Investigative Journalism Census — To understand the demographics of United States investigative journalists and work toward diversifying the industry, the Ida B. Wells Society and Investigative Reporters and Editors are conducting a census. Learn more and complete your submission here.

On cancel culture, again — The faults of a New York Magazine article on sexual misconduct within a high school go beyond its disregard for addressing systemic issues. As Gawker reports, the reporter behind the story — Elizabeth Weil — neglected to disclose that one of her children attended the high school in question.

The Documenters Network is growing — This year, Atlanta, Fresno and Omaha will join City Bureau’s Documenters Network, a program that has trained thousands of community members in four cities to report on local community meetings. Read more about what’s next for Canopy Atlanta, Fresnoland, and the Reader in the full release.

Expanding bylines —In a conversation with RJI’s Mikaela Rodenbaugh, Alex Sujong Laughlin explains that crediting invisible work in bylines — producers, editors, fact checkers — can help media workers, especially those from historically underrepresented groups, advance in the industry.

Stay Up To Date 

6 days until … What’s Really Driving Inflation? This event, hosted by ProPublica, focuses on using an accountability lens when reporting on inflation and the supply chain crisis.

26 days until … the 2022 National AAJA Convention. ($$$) This year, after back-to-back virtual conventions, attendees will meet in Los Angeles. Registration ends on Saturday, July 16.

27 days until … Photojournalism Basics: Doing More With Resources You Have. The Institute for Nonprofit News’ two-part presentation is led by photojournalist Scott Lewis.

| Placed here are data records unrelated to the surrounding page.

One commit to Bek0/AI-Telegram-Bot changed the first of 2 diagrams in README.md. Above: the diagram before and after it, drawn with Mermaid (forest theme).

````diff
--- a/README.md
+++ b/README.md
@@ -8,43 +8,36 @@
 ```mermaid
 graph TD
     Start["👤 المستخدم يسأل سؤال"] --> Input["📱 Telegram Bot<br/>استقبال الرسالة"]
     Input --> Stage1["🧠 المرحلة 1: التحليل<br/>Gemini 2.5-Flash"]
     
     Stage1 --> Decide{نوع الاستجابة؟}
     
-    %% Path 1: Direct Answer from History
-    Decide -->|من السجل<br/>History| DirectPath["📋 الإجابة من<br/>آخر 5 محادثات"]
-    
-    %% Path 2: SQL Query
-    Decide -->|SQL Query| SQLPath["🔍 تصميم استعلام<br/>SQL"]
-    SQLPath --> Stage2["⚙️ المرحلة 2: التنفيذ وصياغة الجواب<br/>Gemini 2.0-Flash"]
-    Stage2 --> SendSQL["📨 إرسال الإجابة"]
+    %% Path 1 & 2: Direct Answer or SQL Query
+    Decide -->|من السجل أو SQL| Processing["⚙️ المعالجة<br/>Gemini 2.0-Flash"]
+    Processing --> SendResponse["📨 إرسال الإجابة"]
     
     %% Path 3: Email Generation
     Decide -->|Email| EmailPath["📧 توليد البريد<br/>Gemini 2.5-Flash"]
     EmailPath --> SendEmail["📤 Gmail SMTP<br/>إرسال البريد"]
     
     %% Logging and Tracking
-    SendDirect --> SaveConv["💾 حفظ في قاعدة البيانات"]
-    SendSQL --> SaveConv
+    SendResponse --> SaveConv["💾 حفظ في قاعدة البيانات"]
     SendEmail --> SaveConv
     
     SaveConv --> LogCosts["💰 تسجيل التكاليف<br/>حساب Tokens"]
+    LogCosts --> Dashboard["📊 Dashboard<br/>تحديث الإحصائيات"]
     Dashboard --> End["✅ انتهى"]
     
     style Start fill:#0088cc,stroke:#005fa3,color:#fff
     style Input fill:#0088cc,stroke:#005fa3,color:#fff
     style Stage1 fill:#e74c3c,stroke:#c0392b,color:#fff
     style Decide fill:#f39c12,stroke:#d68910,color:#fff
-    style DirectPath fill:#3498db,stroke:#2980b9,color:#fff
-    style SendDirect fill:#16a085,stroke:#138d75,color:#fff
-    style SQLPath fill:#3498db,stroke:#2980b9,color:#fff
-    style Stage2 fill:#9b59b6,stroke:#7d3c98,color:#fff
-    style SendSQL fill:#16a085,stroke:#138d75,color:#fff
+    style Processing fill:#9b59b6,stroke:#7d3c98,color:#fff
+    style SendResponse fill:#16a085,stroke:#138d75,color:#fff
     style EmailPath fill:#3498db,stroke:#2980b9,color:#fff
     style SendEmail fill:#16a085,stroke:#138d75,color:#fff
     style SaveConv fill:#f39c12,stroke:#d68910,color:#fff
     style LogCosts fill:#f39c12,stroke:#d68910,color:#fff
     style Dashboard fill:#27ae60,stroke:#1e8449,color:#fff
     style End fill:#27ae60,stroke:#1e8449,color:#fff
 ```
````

What else should we feature? You tell us. Send an email to

A few more resources

Looking for a job? Here are a few places to look: INN | ONA | | 10 Jobs and a Dog | NABJ | AAJA | NAHJ | NLGJA | @WritersofColor | MEO Jobs | Freelance Journalist Rates | Source Jobs | Opportunities of the Week ($)   

How about a style guide? Trans Journalist Association | Diversity Style Guide | Tribal Nations Media Guide | NABJ Style Guide | Disability Language Style Guide | AAJA Guide to Covering Asian Pacific America | NAHJ Cultural Competence Handbook |  SPJ Race & Gender Hotline | AMEJA Media Resource Guide | The Press in Prison

Want to get in touch? Email us at

Thanks for reading our newsletter. If you’re new, you can subscribe here

If you like what you read, we could use your support. Your contribution will go directly to our writers, editors, and any fees required for us to operate. 

We’ll have more for you soon. 

This issue is by Simon Galperin and Holly Rosewood with editing by Curtis Yee.

Our stories are funded by readers like you. 

The Objective is a nonprofit newsroom holding journalism accountable for past and current systemic biases in reporting and newsroom practices. We are written by and for those underrepresented in journalism.

Become a sustaining member of The Objective!

Help us examine systems of power and inequity in journalism

We’ve refined our mission and we have a plan to shift the way journalism is done — but we need 33 sustaining members to put it into action. Will you join us today?

This site uses cookies to provide you with a great user experience. By continuing to use this website, you consent to the use of cookies in accordance with our privacy policy.

Scroll to Top